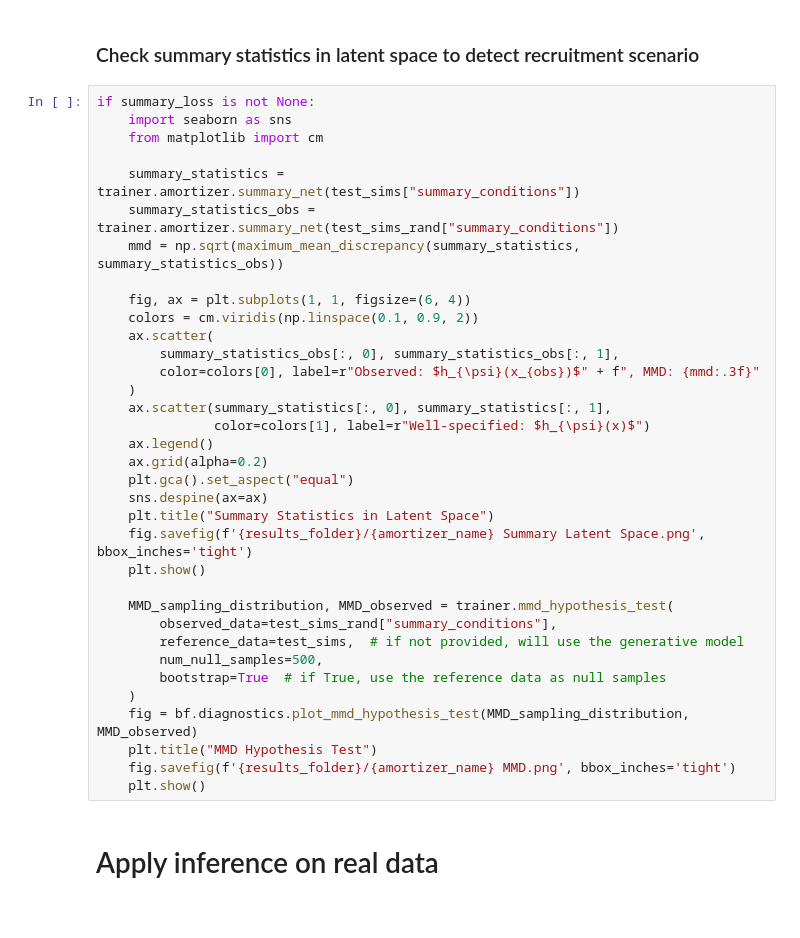
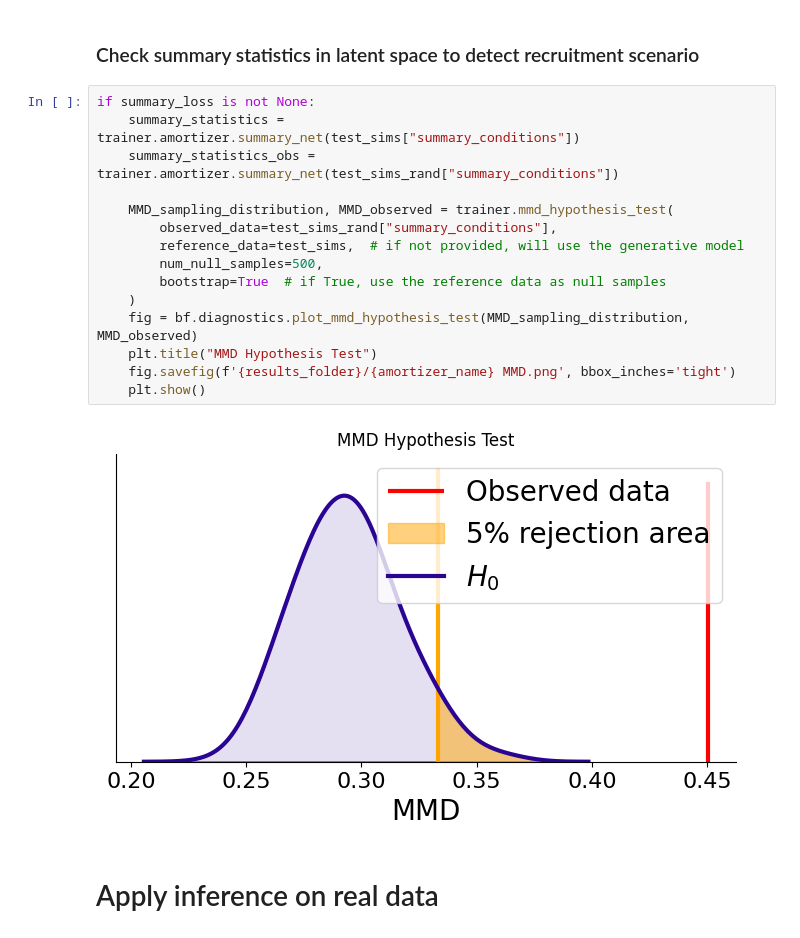
Before and after one commit to arrjon/AmortizedSelectionBias, a Jupyter notebook: Simulation Based Inference Sampling Bias.ipynb, the cells around one changed output. Cells and saved outputs as stored; diff of their text form.

```diff
--- a/Simulation Based Inference Sampling Bias.ipynb
+++ b/Simulation Based Inference Sampling Bias.ipynb
@@ -1029,39 +1099,21 @@ plt.show()
 ### Check summary statistics in latent space to detect recruitment scenario
 # %%
 if summary_loss is not None:
-    import seaborn as sns
-    from matplotlib import cm
-
     summary_statistics = trainer.amortizer.summary_net(test_sims["summary_conditions"])
     summary_statistics_obs = trainer.amortizer.summary_net(test_sims_rand["summary_conditions"])
-    mmd = np.sqrt(maximum_mean_discrepancy(summary_statistics, summary_statistics_obs))
-
-    fig, ax = plt.subplots(1, 1, figsize=(6, 4))
-    colors = cm.viridis(np.linspace(0.1, 0.9, 2))
-    ax.scatter(
-        summary_statistics_obs[:, 0], summary_statistics_obs[:, 1],
-        color=colors[0], label=r"Observed: $h_{\psi}(x_{obs})$" + f", MMD: {mmd:.3f}"
-    )
-    ax.scatter(summary_statistics[:, 0], summary_statistics[:, 1],
-               color=colors[1], label=r"Well-specified: $h_{\psi}(x)$")
-    ax.legend()
-    ax.grid(alpha=0.2)
-    plt.gca().set_aspect("equal")
-    sns.despine(ax=ax)
-    plt.title("Summary Statistics in Latent Space")
-    fig.savefig(f'{results_folder}/{amortizer_name} Summary Latent Space.png', bbox_inches='tight')
-    plt.show()
 
     MMD_sampling_distribution, MMD_observed = trainer.mmd_hypothesis_test(
         observed_data=test_sims_rand["summary_conditions"],
         reference_data=test_sims,  # if not provided, will use the generative model
         num_null_samples=500,
         bootstrap=True  # if True, use the reference data as null samples
     )
     fig = bf.diagnostics.plot_mmd_hypothesis_test(MMD_sampling_distribution, MMD_observed)
     plt.title("MMD Hypothesis Test")
     fig.savefig(f'{results_folder}/{amortizer_name} MMD.png', bbox_inches='tight')
     plt.show()
+# %% [output]
+[figure, added]
 # %% [markdown]
 # Apply inference on real data
 # %%
```
Also changed, not shown: parts of 19 cells of this notebook, 2 other files.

### EXERCISE OBJECTIVE
Return each line from the entries above that includes "cells".

### ANSWER TO THIS TASK
Before and after one commit to arrjon/AmortizedSelectionBias, a Jupyter notebook: Simulation Based Inference Sampling Bias.ipynb, the cells around one changed output. Cells and saved outputs as stored; diff of their text form.
Also changed, not shown: parts of 19 cells of this notebook, 2 other files.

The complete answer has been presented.